European Commission President Ursula von der Leyen speaks during the 2022 United Nations Climate Change Conference (COP27), in Sharm El-Sheikh, Egypt, on Tuesday. Photo by Khaled Elfiqi/EPA-EFE
Nov. 8 (UPI) -- European Commission President Ursula von der Leyen at the COP 27 summit in Egypt on Tuesday called for member nations to jointly reduce their greenhouse gas emissions by at least 55% by the end of the decade to avoid climate change's "highway to hell."
In an effort to quicken the rollout renewals, which she called REPowerEU, she said the effort would not only cut its reliance of Russian fossil fuels but can take advantage of already available resources.
United Nations Secretary General Antonio Guterres said the day earlier that the world was "on a highway to climate hell with our foot still on the accelerator."
"Let us not take the highway to hell; let us earn the clean ticket to heaven," Leyen said. "The European Union's additional renewable capacity is set to more than double this year, up to 50 gigawatts.
"And if we accelerate and if we scale up -- and that is our plan -- we can, in the next year, meet a new all-time record of over 100 gigawatts of additional renewable capacity. Because we know that every kilowatt-hour of electricity that we generate from renewable sources -- like solar and wind, and green hydrogen -- is not only good for our climate but also good for our independence and our security of supply."
Maria Niera, the World Health Organization's director of public health and environment said the connection between climate change and health is already noticeable.
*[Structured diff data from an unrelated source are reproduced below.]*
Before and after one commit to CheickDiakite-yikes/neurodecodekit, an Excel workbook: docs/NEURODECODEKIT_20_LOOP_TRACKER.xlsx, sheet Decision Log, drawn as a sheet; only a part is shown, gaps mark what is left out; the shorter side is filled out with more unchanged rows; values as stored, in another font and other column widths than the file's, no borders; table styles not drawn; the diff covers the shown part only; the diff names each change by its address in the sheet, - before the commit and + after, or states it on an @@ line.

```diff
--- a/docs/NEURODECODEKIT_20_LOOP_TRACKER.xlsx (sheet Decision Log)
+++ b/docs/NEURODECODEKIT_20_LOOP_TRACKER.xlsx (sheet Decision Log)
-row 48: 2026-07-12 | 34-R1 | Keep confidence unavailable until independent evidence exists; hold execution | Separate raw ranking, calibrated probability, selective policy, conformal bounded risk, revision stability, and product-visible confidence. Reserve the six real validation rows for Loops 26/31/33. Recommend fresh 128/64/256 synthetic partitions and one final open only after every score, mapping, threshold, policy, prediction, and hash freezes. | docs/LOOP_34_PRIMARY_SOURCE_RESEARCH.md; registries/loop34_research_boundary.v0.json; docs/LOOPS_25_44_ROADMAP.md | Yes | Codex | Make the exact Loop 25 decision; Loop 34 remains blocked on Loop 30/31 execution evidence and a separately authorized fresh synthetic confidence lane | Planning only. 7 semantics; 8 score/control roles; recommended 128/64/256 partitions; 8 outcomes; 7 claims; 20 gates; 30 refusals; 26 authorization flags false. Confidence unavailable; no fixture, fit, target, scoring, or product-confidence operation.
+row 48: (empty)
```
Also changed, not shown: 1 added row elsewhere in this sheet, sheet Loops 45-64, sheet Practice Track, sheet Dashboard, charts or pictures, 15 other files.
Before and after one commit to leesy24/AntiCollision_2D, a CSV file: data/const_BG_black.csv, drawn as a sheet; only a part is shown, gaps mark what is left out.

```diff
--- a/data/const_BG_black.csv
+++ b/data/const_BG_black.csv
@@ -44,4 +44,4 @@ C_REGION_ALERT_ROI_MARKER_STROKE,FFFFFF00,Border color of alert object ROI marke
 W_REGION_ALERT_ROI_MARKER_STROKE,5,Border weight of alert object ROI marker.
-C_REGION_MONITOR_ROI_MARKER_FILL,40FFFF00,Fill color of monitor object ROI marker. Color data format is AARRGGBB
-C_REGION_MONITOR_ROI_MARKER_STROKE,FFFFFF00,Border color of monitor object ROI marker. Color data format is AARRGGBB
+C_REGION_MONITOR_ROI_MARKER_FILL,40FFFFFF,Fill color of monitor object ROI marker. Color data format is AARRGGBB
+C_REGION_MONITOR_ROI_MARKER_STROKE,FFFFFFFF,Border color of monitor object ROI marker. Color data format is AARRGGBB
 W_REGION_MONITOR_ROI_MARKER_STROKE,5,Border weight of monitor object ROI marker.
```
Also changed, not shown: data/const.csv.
"The price of not taking decisions to fight climate change is paid by our lungs when you breathe polluted air, and many other organ," Niera said. "I think health will be the final motivation that has been missing from the 26 previous COPS. I don't see what else can be.
"If they take the right decisions, our health will gain. If they take the wrong decisions, our health will lose."
Rwanda's President Paul Kagame echoed the sentiments of many poor African countries on Tuesday, pointing out they contribute the least to global warming but continued to pay the high price for its results.
"The most valuable contribution that developed countries can make is to reduce their emissions faster while investing in Africa to build sustainable, green power," Kagame said. "Questioning whether Africa is ready to make use of climate finance should not be used as an excuse to justify inaction."